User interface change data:

◆ ◆ ◆ ◆

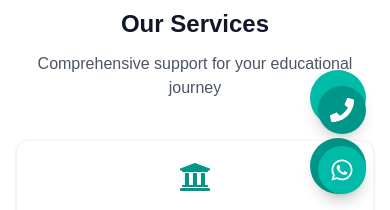
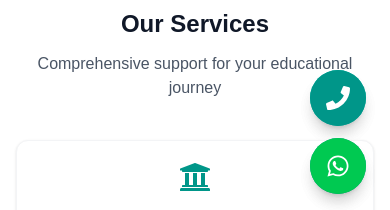
Before and after one commit to markbarber2-dev/unnadi, a Next.js app: page / in a window 390 px wide. Shown: the part 626-836 px from the top of the page. Built offline with nearby package versions, Linux system fonts and the light colour scheme.

Commit message:
Fix: Remove duplicate floating buttons and improve mobile styling

```diff
--- a/app/page.tsx
+++ b/app/page.tsx
@@ -598,11 +598,11 @@ export default function Home() {
         </div>
       </footer>
 
-      {/* Floating Action Buttons for Mobile */}
+      {/* Floating Action Buttons for Mobile - Only visible on mobile */}
       <div className="fixed bottom-6 right-6 flex flex-col space-y-3 md:hidden z-50">
         <a
           href={`tel:${phoneNumber}`}
-          className="bg-teal-600 text-white rounded-full p-3 shadow-lg hover:bg-teal-700 transition-colors transform hover:scale-110"
+          className="bg-teal-600 text-white rounded-full p-4 shadow-lg hover:bg-teal-700 transition-all transform hover:scale-110 flex items-center justify-center"
           aria-label="Call us"
         >
           <FaPhone className="h-6 w-6" />
@@ -611,7 +611,7 @@ export default function Home() {
           href={`https://wa.me/${whatsappNumber}`}
           target="_blank"
           rel="noopener noreferrer"
-          className="bg-teal-500 text-white rounded-full p-3 shadow-lg hover:bg-teal-600 transition-colors transform hover:scale-110"
+          className="bg-green-500 text-white rounded-full p-4 shadow-lg hover:bg-green-600 transition-all transform hover:scale-110 flex items-center justify-center"
           aria-label="Chat on WhatsApp"
         >
           <FaWhatsapp className="h-6 w-6" />
```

◆ ◆ ◆ ◆

## The task
Without the pictures, retype all of the data above exactly.

## Your solution
Before and after one commit to markbarber2-dev/unnadi, a Next.js app: page / in a window 390 px wide. Shown: the part 626-836 px from the top of the page. Built offline with nearby package versions, Linux system fonts and the light colour scheme.

Commit message:
Fix: Remove duplicate floating buttons and improve mobile styling

```diff
--- a/app/page.tsx
+++ b/app/page.tsx
@@ -598,11 +598,11 @@ export default function Home() {
         </div>
       </footer>
 
-      {/* Floating Action Buttons for Mobile */}
+      {/* Floating Action Buttons for Mobile - Only visible on mobile */}
       <div className="fixed bottom-6 right-6 flex flex-col space-y-3 md:hidden z-50">
         <a
           href={`tel:${phoneNumber}`}
-          className="bg-teal-600 text-white rounded-full p-3 shadow-lg hover:bg-teal-700 transition-colors transform hover:scale-110"
+          className="bg-teal-600 text-white rounded-full p-4 shadow-lg hover:bg-teal-700 transition-all transform hover:scale-110 flex items-center justify-center"
           aria-label="Call us"
         >
           <FaPhone className="h-6 w-6" />
@@ -611,7 +611,7 @@ export default function Home() {
           href={`https://wa.me/${whatsappNumber}`}
           target="_blank"
           rel="noopener noreferrer"
-          className="bg-teal-500 text-white rounded-full p-3 shadow-lg hover:bg-teal-600 transition-colors transform hover:scale-110"
+          className="bg-green-500 text-white rounded-full p-4 shadow-lg hover:bg-green-600 transition-all transform hover:scale-110 flex items-center justify-center"
           aria-label="Chat on WhatsApp"
         >
           <FaWhatsapp className="h-6 w-6" />
```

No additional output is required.